There are some things we’ve learned and I apparently need a reminder on when it comes to eating out with little kids:
- Expectations: One definition of disappointment is “the feeling of sadness caused by the nonfulfillment of one’s hopes or expectations”. So many disappointments stem from unmet expectations. When at a restaurant with young children, expect to eat (at least a little), expect spills, and expect a few annoyed glances. Expecting to have an uninterrupted conversation is probably unrealistic.
- Preparation: Aside from the usual: cheerios, goldfish, wipes, extra clothes, plunger, etc. be as prepared as possible. I have gone as far as looking up the menu online, and arriving ready to order.
- Perspective: As my Grandma used to say, “this too shall pass.” It’s not always easy to remember in the thick of it, but this is only a season. Even more than getting through, these are precious moments as chaotic as they may seem. When we keep things in perspective, we are less likely to become frustrated.
- Laugh: When your two year old knocks his orange juice all over your smothered chicken, just think of it as smothered orange chicken. The truth is, it really isn’t the end of the world, try to find the humor even in a frustrating moment.
Our kids are 9, 7 and 4. We are out of the flying cheerios stage. While I am enjoying them being more independent I miss those drool filled kisses, and sweet baby giggles.
So lets all remember today to find the joy in whatever season we are in. And if you are out of the season of little kids and you happen to see a young family at a restaurant, maybe offer a word of encouragement to them, it would probably go a long way.

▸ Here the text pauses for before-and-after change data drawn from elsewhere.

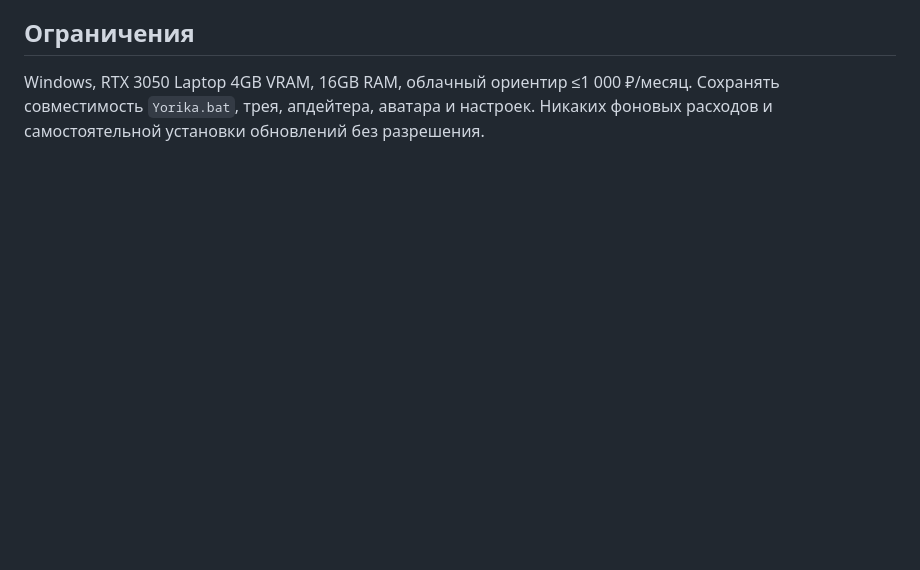
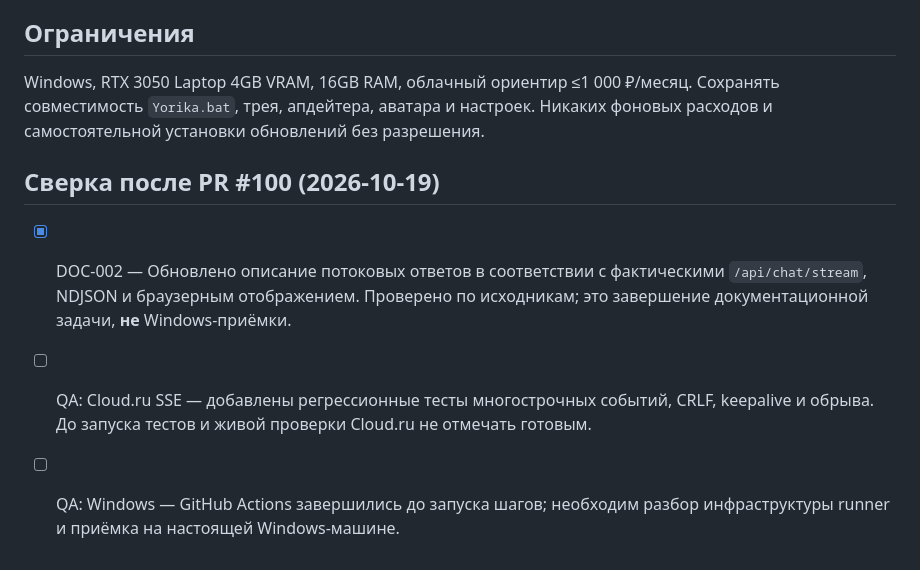
Before and after one commit to Aspksa/Yorika, a Markdown page: docs/ROADMAP.md, the part around the change. Drawn GitHub-style; blank space fills up the shorter version.

Commit message:
docs: reconcile PR100 streaming status and verified task tracking

```diff
--- a/docs/ROADMAP.md
+++ b/docs/ROADMAP.md
@@ -121,3 +121,9 @@ MEMORY-002 → MEMORY-003 → AGENT-001 → LAB-002 → CHAT-003; облако:
 ## Ограничения
 
 Windows, RTX 3050 Laptop 4GB VRAM, 16GB RAM, облачный ориентир ≤1 000 ₽/месяц. Сохранять совместимость `Yorika.bat`, трея, апдейтера, аватара и настроек. Никаких фоновых расходов и самостоятельной установки обновлений без разрешения.
+
+## Сверка после PR #100 (2026-10-19)
+
+- [x] DOC-002 — Обновлено описание потоковых ответов в соответствии с фактическими `/api/chat/stream`, NDJSON и браузерным отображением. Проверено по исходникам; это завершение документационной задачи, **не** Windows-приёмки.
+- [ ] QA: Cloud.ru SSE — добавлены регрессионные тесты многострочных событий, CRLF, keepalive и обрыва. До запуска тестов и живой проверки Cloud.ru не отмечать готовым.
+- [ ] QA: Windows — GitHub Actions завершились до запуска шагов; необходим разбор инфраструктуры runner и приёмка на настоящей Windows-машине.
```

Do you have any funny stories of eating out with kids? Please share them.